Patients like Mrs T are quite common in neurological practice. A recent study from our group found that patients with weakness unexplained by disease may be as common as those with multiple sclerosis (MS). Furthermore, they are deserving patients with chronic disability and distress.1 But, hang on a minute, do they really exist at all? Was there not a classic paper by Slater that proved that they all received a neurological diagnosis in the end?
Eliot Slater (1904-1983) was founder of the Psychiatric Genetics Unit at the Institute of Psychiatry in 1959 and also held a post at the Institute of Neurology (1946-1959). The paper in question, ‘Diagnosis of “Hysteria”’, was published in the BMJ in 1965.2 It was a lecture transcript which described a follow up study of 112 patients with a diagnosis of ‘hysteria’ seen at the Institute of Neurology an average of nine years earlier.3 Despite its classic status, a cursory read reveals major flaws in its design and reporting. Slater conflates together patients who were truly mis-diagnosed (e.g. someone with ‘hysterical weakness’ who turned out to have an ‘atypical myopathy’) with those who merely had ‘co-morbidity’ (e.g. a patient with MS and ‘hysterical elaboration’ who at follow up had only MS). He did not report clearly what symptoms the patients had, or on what basis they were misdiagnosed. Even some of the apparent misdiagnoses seem to be of dubious relevance (for example, ‘cortical atrophy’). Yet, this was his clear and robust conclusion:
‘No evidence has yet been offered that the patients diagnosed as suffering from “hysteria” are in medically significant terms anything more than a random selection... The only thing that hysterical patients can be shown to have in common is that they are all patients. The malady of the wandering womb began as a myth, and a myth it yet survives. But like all unwarranted beliefs which still attract credence, it is dangerous. The diagnosis of “hysteria” is a disguise for ignorance and a fertile source of clinical error. It is in fact not only a delusion but a snare.’

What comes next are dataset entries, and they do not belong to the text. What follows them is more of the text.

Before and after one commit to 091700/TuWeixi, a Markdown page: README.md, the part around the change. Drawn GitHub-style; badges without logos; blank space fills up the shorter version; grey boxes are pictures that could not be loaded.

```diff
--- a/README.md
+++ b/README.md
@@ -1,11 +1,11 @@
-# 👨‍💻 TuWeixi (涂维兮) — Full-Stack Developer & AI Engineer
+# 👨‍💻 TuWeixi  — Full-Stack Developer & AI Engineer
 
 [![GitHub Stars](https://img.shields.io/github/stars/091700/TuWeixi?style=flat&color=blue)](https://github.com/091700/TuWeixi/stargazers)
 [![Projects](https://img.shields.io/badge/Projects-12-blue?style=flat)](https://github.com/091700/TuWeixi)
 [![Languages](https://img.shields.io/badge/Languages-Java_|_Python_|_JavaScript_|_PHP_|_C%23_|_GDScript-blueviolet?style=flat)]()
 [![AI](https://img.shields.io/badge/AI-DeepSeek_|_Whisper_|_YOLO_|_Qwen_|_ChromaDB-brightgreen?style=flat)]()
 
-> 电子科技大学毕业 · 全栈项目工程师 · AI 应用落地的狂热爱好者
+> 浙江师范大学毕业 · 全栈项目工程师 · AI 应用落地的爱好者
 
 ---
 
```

So why does this paper matter? It matters because of the paper's huge impact on medical science and practice. Despite a fierce rebuke from the neurologist Sir Francis Walshe later that year in the BMJ,4 his conclusion that a diagnosis of hysteria is ‘not only a delusion but a snare’ has resonated down the decades. For the next 30 years, Slater's study turns up again and again in the literature as solid ‘evidence’ that patients with complaints regarded as ‘non-organic’ or evidence of ‘conversion disorder’ are just misdiagnosed cases of disease which will eventually emerge.

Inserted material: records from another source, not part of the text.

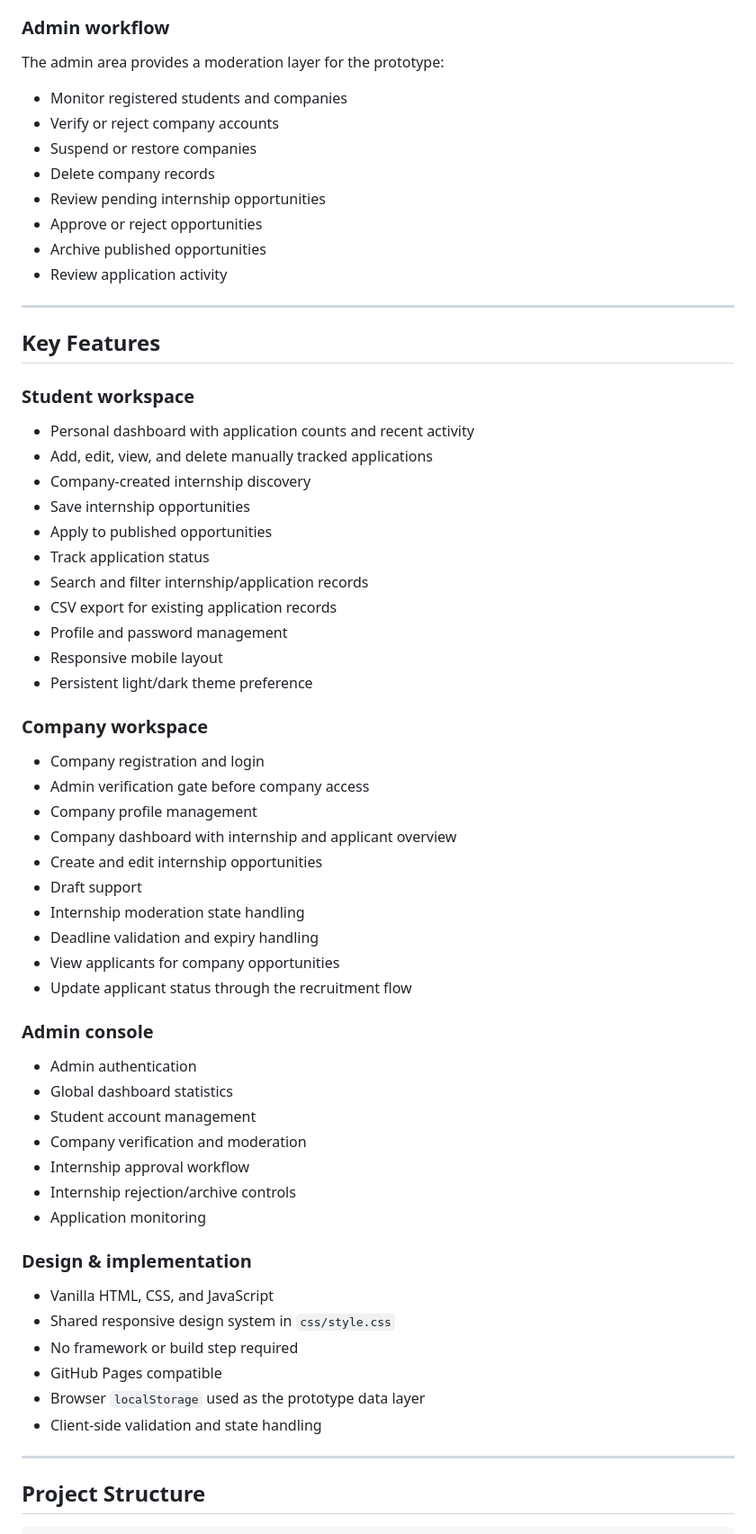
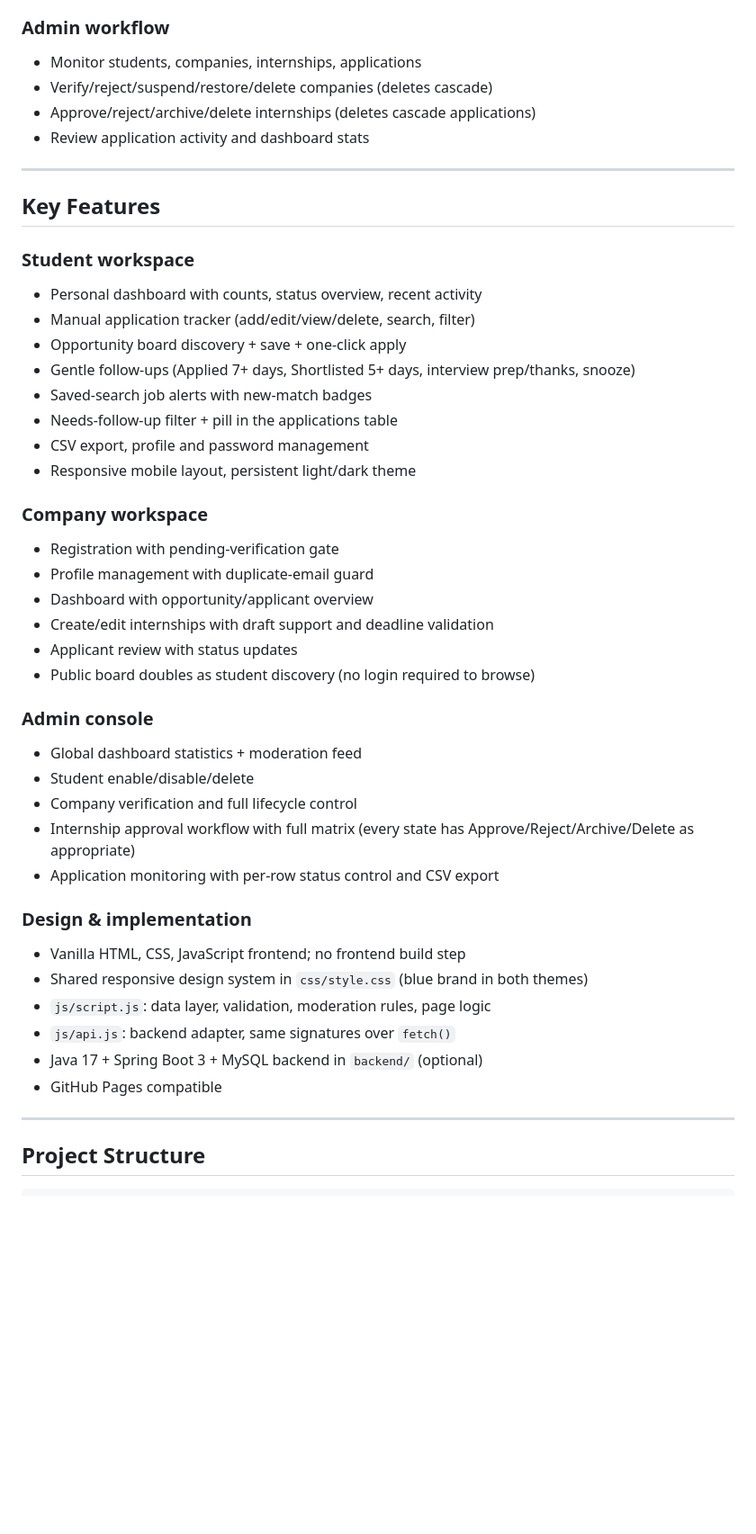
Before and after one commit to ClashLex/InternLog, a Markdown page: README.md, the part around one of its changes. Shown at 90% size. GitHub-like rendering; blank space fills up the shorter version.

```diff
--- a/README.md
+++ b/README.md
@@ -67,16 +74,10 @@ Company accounts can be **Pending, Verified/Active, Rejected, or Suspended**. In
 
 ### Admin workflow
 
-The admin area provides a moderation layer for the prototype:
-
-- Monitor registered students and companies
-- Verify or reject company accounts
-- Suspend or restore companies
-- Delete company records
-- Review pending internship opportunities
-- Approve or reject opportunities
-- Archive published opportunities
-- Review application activity
+- Monitor students, companies, internships, applications
+- Verify/reject/suspend/restore/delete companies (deletes cascade)
+- Approve/reject/archive/delete internships (deletes cascade applications)
+- Review application activity and dashboard stats
 
 ---
 
@@ -84,49 +85,40 @@ The admin area provides a moderation layer for the prototype:
 
 ### Student workspace
 
-- Personal dashboard with application counts and recent activity
-- Add, edit, view, and delete manually tracked applications
-- Company-created internship discovery
-- Save internship opportunities
-- Apply to published opportunities
-- Track application status
-- Search and filter internship/application records
-- CSV export for existing application records
-- Profile and password management
-- Responsive mobile layout
-- Persistent light/dark theme preference
+- Personal dashboard with counts, status overview, recent activity
+- Manual application tracker (add/edit/view/delete, search, filter)
+- Opportunity board discovery + save + one-click apply
+- Gentle follow-ups (Applied 7+ days, Shortlisted 5+ days, interview prep/thanks, snooze)
+- Saved-search job alerts with new-match badges
+- Needs-follow-up filter + pill in the applications table
+- CSV export, profile and password management
+- Responsive mobile layout, persistent light/dark theme
 
 ### Company workspace
 
-- Company registration and login
-- Admin verification gate before company access
-- Company profile management
-- Company dashboard with internship and applicant overview
-- Create and edit internship opportunities
-- Draft support
-- Internship moderation state handling
-- Deadline validation and expiry handling
-- View applicants for company opportunities
-- Update applicant status through the recruitment flow
+- Registration with pending-verification gate
+- Profile management with duplicate-email guard
+- Dashboard with opportunity/applicant overview
+- Create/edit internships with draft support and deadline validation
+- Applicant review with status updates
+- Public board doubles as student discovery (no login required to browse)
 
 ### Admin console
 
-- Admin authentication
-- Global dashboard statistics
-- Student account management
-- Company verification and moderation
-- Internship approval workflow
-- Internship rejection/archive controls
-- Application monitoring
+- Global dashboard statistics + moderation feed
+- Student enable/disable/delete
+- Company verification and full lifecycle control
+- Internship approval workflow with full matrix (every state has Approve/Reject/Archive/Delete as appropriate)
+- Application monitoring with per-row status control and CSV export
 
 ### Design & implementation
 
-- Vanilla HTML, CSS, and JavaScript
-- Shared responsive design system in `css/style.css`
-- No framework or build step required
+- Vanilla HTML, CSS, JavaScript frontend; no frontend build step
+- Shared responsive design system in `css/style.css` (blue brand in both themes)
+- `js/script.js`: data layer, validation, moderation rules, page logic
+- `js/api.js`: backend adapter, same signatures over `fetch()`
+- Java 17 + Spring Boot 3 + MySQL backend in `backend/` (optional)
 - GitHub Pages compatible
-- Browser `localStorage` used as the prototype data layer
-- Client-side validation and state handling
 
 ---
 
```
Also changed, not shown: other parts of README.md (+91 -144 lines).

Why did it become a classic? Perhaps because it was a blessing for psychiatrists. The typical patient with conversion symptoms is rarely enthusiastic about seeing a psychiatrist. Slater's study provided a wonderful excuse to send the patient back to the neurologist with an opinion that there was ‘no psychiatric disorder’ and that the symptoms would probably turn out to be due to a disease. Neurologists, for their part, appeared to carry on diagnosing ‘hysteria’ but remained uninterested in the topic. Perhaps it became a classic because of the memorable eloquence of the conclusion. Whatever the reason, it was not the quality of the science.
The truth is that reported misdiagnosis rates for symptoms like these were around 15% before his study and have averaged only 4% in studies of patients since 1970, a rate no worse than for any other neurological or psychiatric condition.5 Slater made a valid point about the overly broad use of the word ‘hysteria’ at the time, but he also denied the existence of symptoms such as functional weakness and non-epileptic attacks. In doing so, he unwittingly stunted research and impeded the clinical care of these patients, a situation from which we are only now recovering. Perhaps above all it should remind us how easily we can be led to believe what is convenient and eloquently expressed, rather than what is scientifically true.